The Ohio Democratic Party has landed former President Bill Clinton to be the featured speaker at its annual Legacy Dinner in June, just as the statewide campaigns are going into full swing.
The fundraising event will be on Friday, June 13 in Columbus. Party leaders are hoping the presence of Clinton will fire up the party faithful for a fall campaign where they have the daunting task of trying to win back all the statewide offices, from governor on down.
It was late evening on March 17 when neighbors reported smelling diesel near the Oak Glen Nature Preserve in Colerain Township. An underground pipeline run by a Sunoco subsidiary had ruptured and oil was oozing down a hillside creek, collecting in a pond and threatening to seep into the Great Miami River.
A month later, you can still see oil ringing trees like high-water marks.
Great Parks of Hamilton County spokeswoman Jennifer Sivak says, "you can still smell the oil."
Federal Judge Timothy Black ruled as he said he was going to, striking down a portion of Ohio's gay marriage ban that blocks recognition of same-sex marriages performed in other states. (there is a stay on the order except for the four couples involved.
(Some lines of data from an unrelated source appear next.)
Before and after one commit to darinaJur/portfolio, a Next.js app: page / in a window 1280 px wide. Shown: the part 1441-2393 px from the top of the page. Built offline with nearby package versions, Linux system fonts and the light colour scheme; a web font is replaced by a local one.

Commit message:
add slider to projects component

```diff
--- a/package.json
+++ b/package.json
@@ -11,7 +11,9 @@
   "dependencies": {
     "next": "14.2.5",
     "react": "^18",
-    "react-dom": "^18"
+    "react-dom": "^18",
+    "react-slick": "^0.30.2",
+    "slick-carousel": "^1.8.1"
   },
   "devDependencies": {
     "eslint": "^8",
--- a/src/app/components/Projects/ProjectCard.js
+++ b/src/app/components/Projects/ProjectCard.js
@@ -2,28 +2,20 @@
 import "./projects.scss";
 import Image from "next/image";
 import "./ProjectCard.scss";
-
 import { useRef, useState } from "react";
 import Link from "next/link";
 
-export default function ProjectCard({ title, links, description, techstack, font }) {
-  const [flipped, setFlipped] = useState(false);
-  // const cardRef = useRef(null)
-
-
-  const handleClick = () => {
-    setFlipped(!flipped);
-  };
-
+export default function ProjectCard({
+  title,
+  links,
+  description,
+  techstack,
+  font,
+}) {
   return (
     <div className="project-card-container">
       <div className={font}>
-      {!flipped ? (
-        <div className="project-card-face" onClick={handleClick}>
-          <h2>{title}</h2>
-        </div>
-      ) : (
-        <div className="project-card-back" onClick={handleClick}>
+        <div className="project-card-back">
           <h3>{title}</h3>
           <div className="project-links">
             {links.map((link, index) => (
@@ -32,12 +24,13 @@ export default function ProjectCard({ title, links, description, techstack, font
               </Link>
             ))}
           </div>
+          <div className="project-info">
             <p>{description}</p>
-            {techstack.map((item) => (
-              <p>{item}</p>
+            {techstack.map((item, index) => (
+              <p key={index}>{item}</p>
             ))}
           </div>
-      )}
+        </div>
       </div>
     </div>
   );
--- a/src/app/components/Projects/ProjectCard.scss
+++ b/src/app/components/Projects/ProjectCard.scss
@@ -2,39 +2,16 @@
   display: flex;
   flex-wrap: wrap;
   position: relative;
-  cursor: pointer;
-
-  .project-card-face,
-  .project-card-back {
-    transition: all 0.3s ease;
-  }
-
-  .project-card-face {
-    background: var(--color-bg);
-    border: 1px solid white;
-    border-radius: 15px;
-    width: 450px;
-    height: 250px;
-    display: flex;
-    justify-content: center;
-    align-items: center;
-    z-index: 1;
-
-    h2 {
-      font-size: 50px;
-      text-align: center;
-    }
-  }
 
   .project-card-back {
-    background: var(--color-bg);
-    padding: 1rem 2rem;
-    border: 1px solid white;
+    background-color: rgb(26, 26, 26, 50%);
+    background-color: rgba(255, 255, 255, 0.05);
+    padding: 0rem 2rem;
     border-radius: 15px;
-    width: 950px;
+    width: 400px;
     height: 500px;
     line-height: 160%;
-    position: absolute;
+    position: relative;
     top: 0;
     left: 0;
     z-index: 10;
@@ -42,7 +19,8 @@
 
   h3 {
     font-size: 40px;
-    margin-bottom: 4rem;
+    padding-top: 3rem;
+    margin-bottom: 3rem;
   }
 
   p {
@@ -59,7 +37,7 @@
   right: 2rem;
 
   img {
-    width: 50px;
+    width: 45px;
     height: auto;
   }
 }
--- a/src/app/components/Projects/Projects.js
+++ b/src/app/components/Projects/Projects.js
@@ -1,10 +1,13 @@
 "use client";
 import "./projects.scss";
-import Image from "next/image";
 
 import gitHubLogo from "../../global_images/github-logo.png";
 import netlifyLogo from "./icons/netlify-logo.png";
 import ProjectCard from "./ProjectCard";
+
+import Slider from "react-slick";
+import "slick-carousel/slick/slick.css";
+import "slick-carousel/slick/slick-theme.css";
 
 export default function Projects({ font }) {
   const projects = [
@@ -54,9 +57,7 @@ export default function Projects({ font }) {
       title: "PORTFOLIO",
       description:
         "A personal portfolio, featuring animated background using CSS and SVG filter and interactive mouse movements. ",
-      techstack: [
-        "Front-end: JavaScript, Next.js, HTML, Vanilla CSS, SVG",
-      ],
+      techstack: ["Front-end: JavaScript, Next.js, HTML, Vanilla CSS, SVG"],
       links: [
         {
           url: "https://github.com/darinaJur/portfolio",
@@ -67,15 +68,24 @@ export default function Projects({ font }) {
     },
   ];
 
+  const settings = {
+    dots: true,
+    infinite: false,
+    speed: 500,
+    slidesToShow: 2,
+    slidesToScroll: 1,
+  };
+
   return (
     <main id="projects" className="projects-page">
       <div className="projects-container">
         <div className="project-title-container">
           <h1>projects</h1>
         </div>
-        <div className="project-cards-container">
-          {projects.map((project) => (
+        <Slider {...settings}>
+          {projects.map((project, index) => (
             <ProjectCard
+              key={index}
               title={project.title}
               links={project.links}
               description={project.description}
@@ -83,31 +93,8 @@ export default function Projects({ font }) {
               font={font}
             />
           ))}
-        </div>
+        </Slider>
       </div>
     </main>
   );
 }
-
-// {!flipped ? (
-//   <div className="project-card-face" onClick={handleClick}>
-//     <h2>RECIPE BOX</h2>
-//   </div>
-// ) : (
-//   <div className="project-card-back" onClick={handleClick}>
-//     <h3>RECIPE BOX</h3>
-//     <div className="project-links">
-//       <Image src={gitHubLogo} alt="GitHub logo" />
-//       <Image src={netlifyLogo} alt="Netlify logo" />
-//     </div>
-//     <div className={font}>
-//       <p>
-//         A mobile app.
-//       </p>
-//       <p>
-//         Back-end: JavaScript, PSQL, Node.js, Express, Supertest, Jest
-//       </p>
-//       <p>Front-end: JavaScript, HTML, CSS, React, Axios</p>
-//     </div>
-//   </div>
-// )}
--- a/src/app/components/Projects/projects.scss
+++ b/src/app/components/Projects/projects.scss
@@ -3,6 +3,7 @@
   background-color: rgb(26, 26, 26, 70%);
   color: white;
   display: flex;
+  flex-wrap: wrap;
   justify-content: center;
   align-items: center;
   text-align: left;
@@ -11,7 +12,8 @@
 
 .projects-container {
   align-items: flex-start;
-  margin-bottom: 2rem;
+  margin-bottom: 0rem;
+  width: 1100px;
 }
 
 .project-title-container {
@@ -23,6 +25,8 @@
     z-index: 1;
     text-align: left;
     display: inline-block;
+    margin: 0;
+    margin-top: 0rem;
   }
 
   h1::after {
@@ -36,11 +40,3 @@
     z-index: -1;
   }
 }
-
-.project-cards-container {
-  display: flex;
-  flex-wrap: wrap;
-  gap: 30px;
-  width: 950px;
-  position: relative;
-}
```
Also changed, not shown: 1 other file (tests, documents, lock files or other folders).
Attorney Al Gerhardstein says the earliest the stay would be lifted is Wednesday.)
Cincinnati budget officials are working to put together the city's spending plan for the next fiscal year. Department heads will likely begin making presentations to Council about their budgets in two weeks.
Budget and Finance Committee Chairman Charlie Winburn had suggested those half hour presentations start at the end of May. But council members wanted more time for the process so the schedule was changed.
Council member Kevin Flynn asked for the additional time. He said the previous schedule was not aggressive enough.